In his grand hospitality, he had offered to cook dinner in the modest commercial kitchen, but since I was the only guest I declined so that he could be at home with his beautiful family. He prepared a pot of coffee for the next morning and assured me that if any problems arose I could reach him anytime on his cell phone and he would be here within minutes.
As it turns out, I had brought my own provisions: smoked salmon, salami, a hunk of smoked gouda and crackers – along with a flask of Laphroaig single malt scotch and a leather cigar holder filled with torpedoes.
I laid out the spread on the large mahogany table in the dining room, the chandelier casting ample light for me to accompany my repast with the book “Plain Directions for Acquiring The Art of Shooting on the Wing: With Useful Hints Concerning All That Relates To Guns and Shooting” written in 1873 by someone called “An Old Gamekeeper.”
Moving into the sitting room, I occupied a weathered leather sofa, its companions on the other side of the coffee table. The hearth had the same appetite for wood as Diamond Jim Brady for sirloin. The magnificent heat, the scotch, the cigars and the deep history of the house mingled with the Old Gamekeeper’s voice.
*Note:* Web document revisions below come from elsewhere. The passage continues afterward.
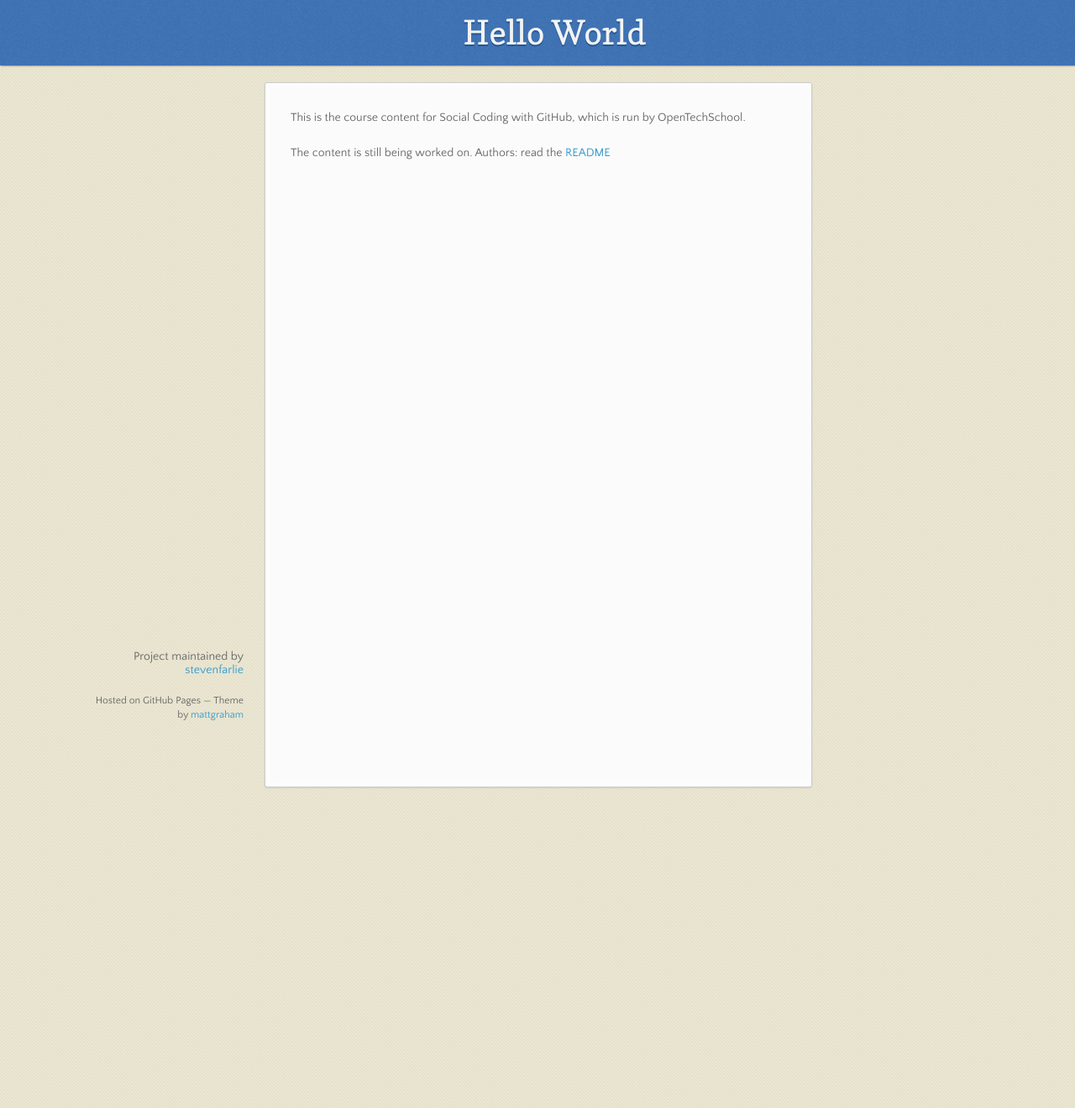
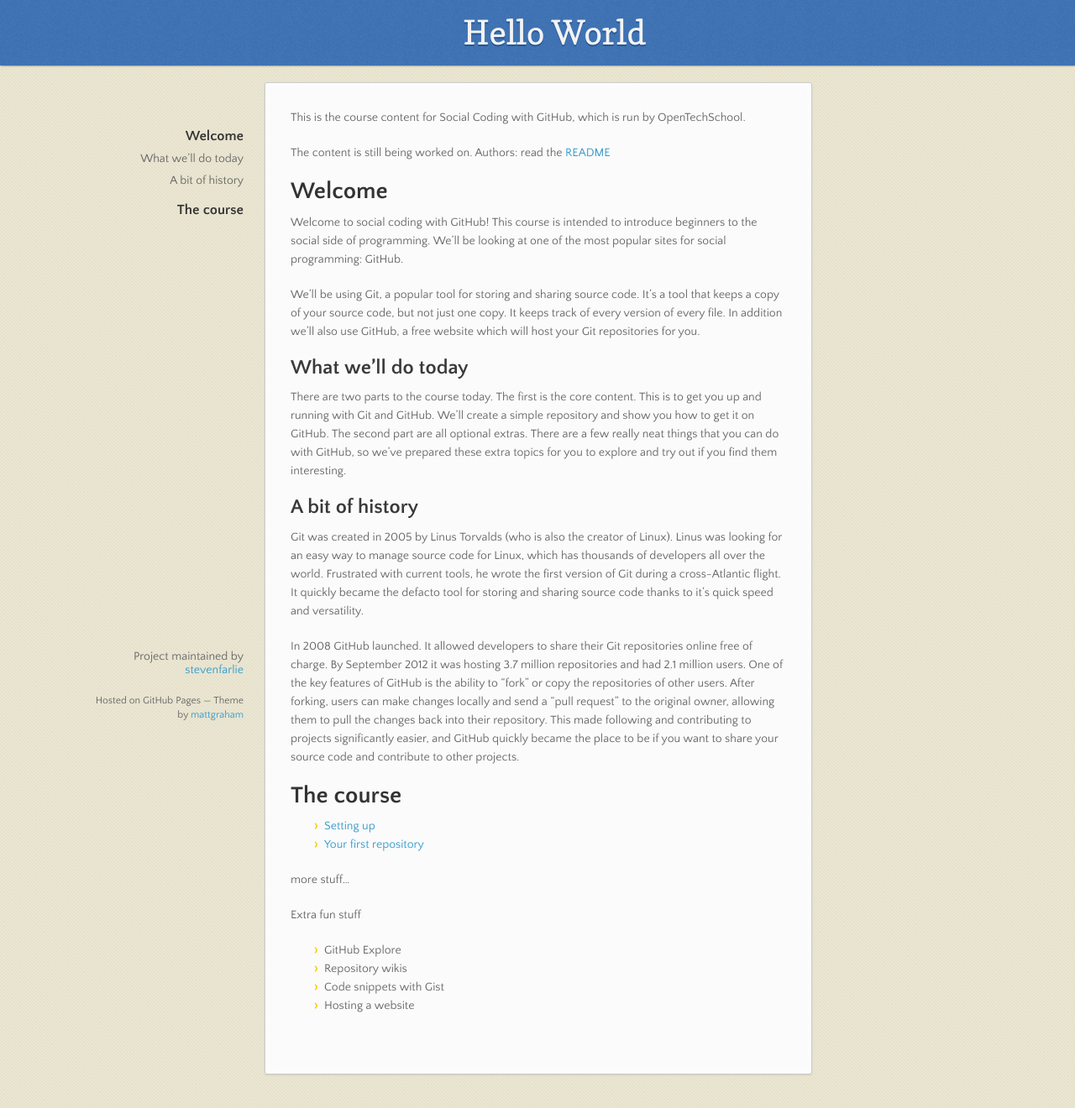
Before and after one commit to OpenTechSchool/html-css-beginners, a Jekyll site: the page built from index.md, in a window 1280 px wide. Shown: the whole page at 84% size. Built offline with Jekyll 4.4.1, drawn with Linux system fonts in a browser that asks for light colours; nearby versions of some CDN libraries; before the commit the page ends 978 px from its top, so only the background shows below that.

Commit message:
Introduction text, setup and first repo

```diff
--- a/index.md
+++ b/index.md
@@ -7,3 +7,54 @@ This is the course content for Social Coding with GitHub, which is run by
 OpenTechSchool.
 
 The content is still being worked on. Authors: read the [README](README.html)
+
+# Welcome
+
+Welcome to social coding with GitHub! This course is intended to introduce
+beginners to the social side of programming. We'll be looking at one of the
+most popular sites for social programming: GitHub.
+
+We'll be using Git, a popular tool for storing and sharing source code. It's
+a tool that keeps a copy of your source code, but not just one copy. It keeps
+track of every version of every file. In addition we'll also use GitHub, a
+free website which will host your Git repositories for you.
+
+## What we'll do today
+
+There are two parts to the course today. The first is the core content. This is
+to get you up and running with Git and GitHub. We'll create a simple repository
+and show you how to get it on GitHub. The second part are all optional extras.
+There are a few really neat things that you can do with GitHub, so we've
+prepared these extra topics for you to explore and try out if you find them
+interesting.
+
+## A bit of history
+
+Git was created in 2005 by Linus Torvalds (who is also the creator of Linux).
+Linus was looking for an easy way to manage source code for Linux, which has
+thousands of developers all over the world. Frustrated with current tools, he
+wrote the first version of Git during a cross-Atlantic flight. It quickly
+became the defacto tool for storing and sharing source code thanks to it's
+quick speed and versatility.
+
+In 2008 GitHub launched. It allowed developers to share their Git repositories
+online free of charge. By September 2012 it was hosting 3.7 million repositories
+and had 2.1 million users. One of the key features of GitHub is the ability to
+"fork" or copy the repositories of other users. After forking, users can make
+changes locally and send a "pull request" to the original owner, allowing them
+to pull the changes back into their repository. This made following and contributing
+to projects significantly easier, and GitHub quickly became the place to be if
+you want to share your source code and contribute to other projects.
+
+# The course
+
+* [Setting up](setup.html)
+* [Your first repository](first-repo.html)
+
+more stuff...
+
+Extra fun stuff
+* GitHub Explore
+* Repository wikis
+* Code snippets with Gist
+* Hosting a website
```
Also changed, not shown: first-repo.md (added, +110 -0 lines), setup.md (added, +23 -0 lines), stuff/README.md (deleted, +0 -113 lines).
I awoke the next morning to an Indian Summer. Phil stood at the stove scrambling eggs, frying sausage and toasting bagels under the broiler. We enjoyed breakfast and fine conversation in the dining room.
We returned to the gun room, waiting for our guide. I shouldered the Royal. At 6 pounds, 3 ounces and with a 14 ¾-inch length of pull it came up quick and authoritative thanks to the extraordinary balance centered on the trunnions and a frame rounded to the contour of my left hand.
Given its 20 bore frame, the composed ergonomics extended to the scaled splinter forend that had an easy-to-point feel.
The Royal cracked open with surprising ease. Push the top lever and the barrels gently tipped forward, while the ejectors produced a brusque click. The same cams on the bottom of the demiblock that assisted the ejectors returned the favor when you closed the gun. The cams moved in channels that were machined into the bottom of the receiver and coupled with the center lock resulted in a square, wobble-free fit.
The shotgun’s non-ventilated barrels were Superior Proofed for 2 ¾ inch or 3 inch shells. The boring of ¼ and ½ were the rough equivalents of improved cylinder and modified. At 28 inches, they were the perfect length for snap-shooting flushed birds.
Our guide arrived and he was a hearty young guy named J.R. Rudy who operated Rudy’s Kennnels also in Kearneysville.
Phil, Rudy and I started for the fields of tall grass with Rudy’s two dogs, a pointer and a retriever. We were talking and laughing all the way and I barely noticed I was carrying a shotgun. The Royal balanced so well it naturally integrated into my stride.
We hunted for nearly three hours. I wasted a few early shots getting acquainted with the Royal – basically overpowering the gun’s natural pointing ability. Once I began to trust the Royal, it performed flawlessly. I’d used Holland & Holland Royal Game shells packed with #7½ shot and 7/8 ounce load. The ammo seemed perfectly matched to the gun and the immediacy of the Royal’s handling – its intuitive hunting characteristics as so wonderfully executed in the 3.2-pound inertia trigger – satisfied the commitment of those craftsmen in London.
The Royal was a shotgun that empowered you – lifting your spirit with each amazing swing that ultimately brought down seven chukars and one plump pheasant. And the pheasant dropped from a magnificent shot – the bird startled from behind a tree and flew into my blind spot when I whirled around and the Royal took over for a clean shot to the breast that sent it tumbling in an eruption of feathers.
In the end, Prospect Hall and the Holland & Holland Royal were meant to be together on that charmed Indian Summer afternoon, and I was delighted to be part of it.
Irwin Greenstein is Publisher of Shotgun Life. You can reach him at firstname.lastname@example.org.
Holland & Holland